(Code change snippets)
=====

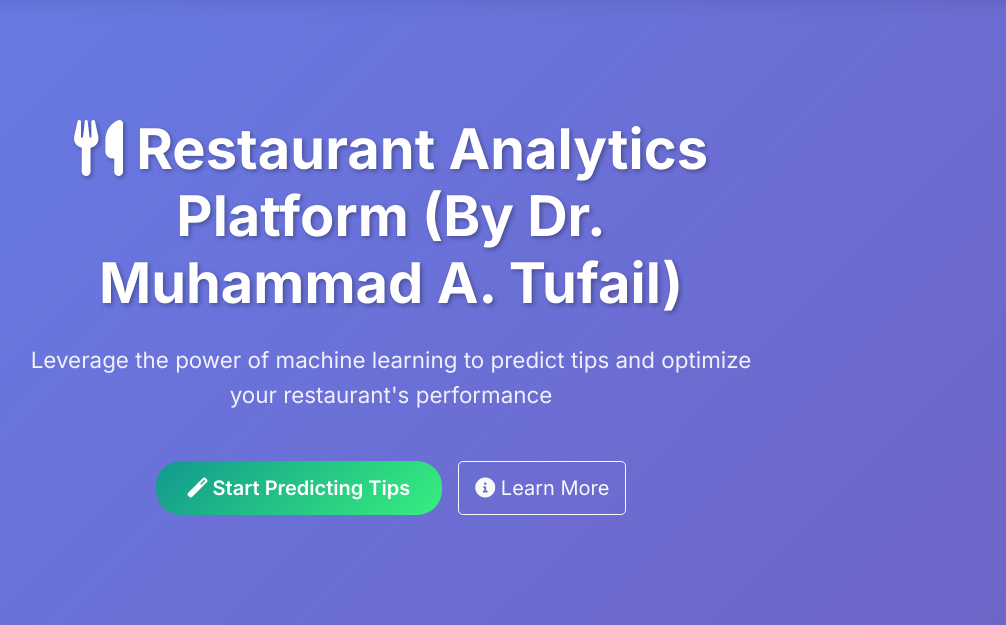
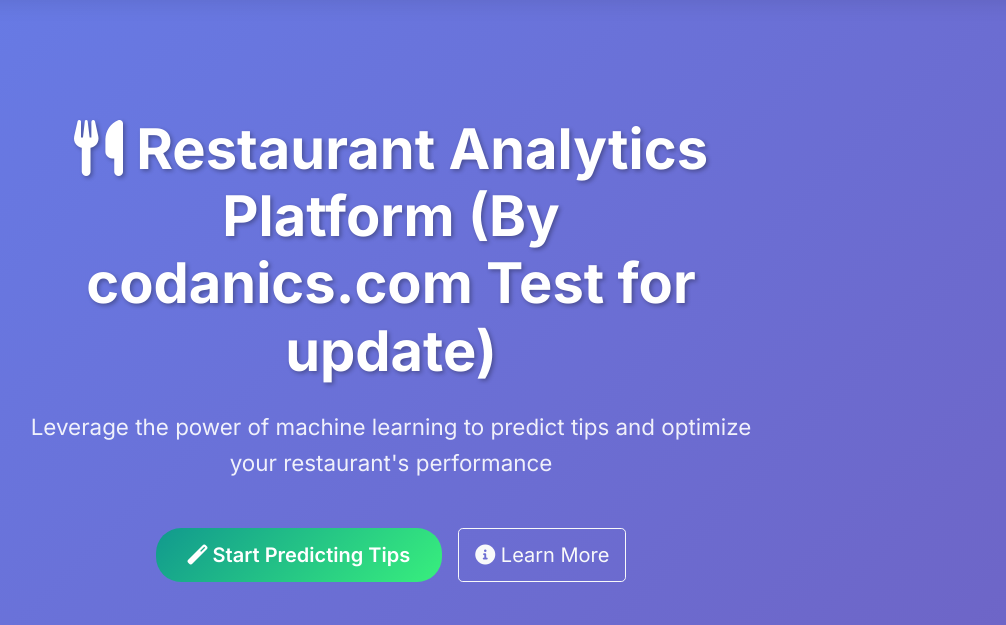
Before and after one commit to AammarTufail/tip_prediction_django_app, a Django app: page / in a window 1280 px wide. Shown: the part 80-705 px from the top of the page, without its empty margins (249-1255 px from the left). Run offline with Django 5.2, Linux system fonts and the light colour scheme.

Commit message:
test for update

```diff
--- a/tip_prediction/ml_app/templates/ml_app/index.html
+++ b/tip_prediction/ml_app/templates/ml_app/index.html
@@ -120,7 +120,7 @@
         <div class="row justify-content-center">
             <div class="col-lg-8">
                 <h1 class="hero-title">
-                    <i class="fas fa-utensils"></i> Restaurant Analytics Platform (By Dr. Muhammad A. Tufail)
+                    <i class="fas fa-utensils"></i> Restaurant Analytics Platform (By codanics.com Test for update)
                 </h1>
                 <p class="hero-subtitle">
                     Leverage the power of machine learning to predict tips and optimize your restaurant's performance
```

=====

» What is needed
This exercise calls for a verbatim output of the entries, pictures omitted.

» Final answer
Before and after one commit to AammarTufail/tip_prediction_django_app, a Django app: page / in a window 1280 px wide. Shown: the part 80-705 px from the top of the page, without its empty margins (249-1255 px from the left). Run offline with Django 5.2, Linux system fonts and the light colour scheme.

Commit message:
test for update

```diff
--- a/tip_prediction/ml_app/templates/ml_app/index.html
+++ b/tip_prediction/ml_app/templates/ml_app/index.html
@@ -120,7 +120,7 @@
         <div class="row justify-content-center">
             <div class="col-lg-8">
                 <h1 class="hero-title">
-                    <i class="fas fa-utensils"></i> Restaurant Analytics Platform (By Dr. Muhammad A. Tufail)
+                    <i class="fas fa-utensils"></i> Restaurant Analytics Platform (By codanics.com Test for update)
                 </h1>
                 <p class="hero-subtitle">
                     Leverage the power of machine learning to predict tips and optimize your restaurant's performance
```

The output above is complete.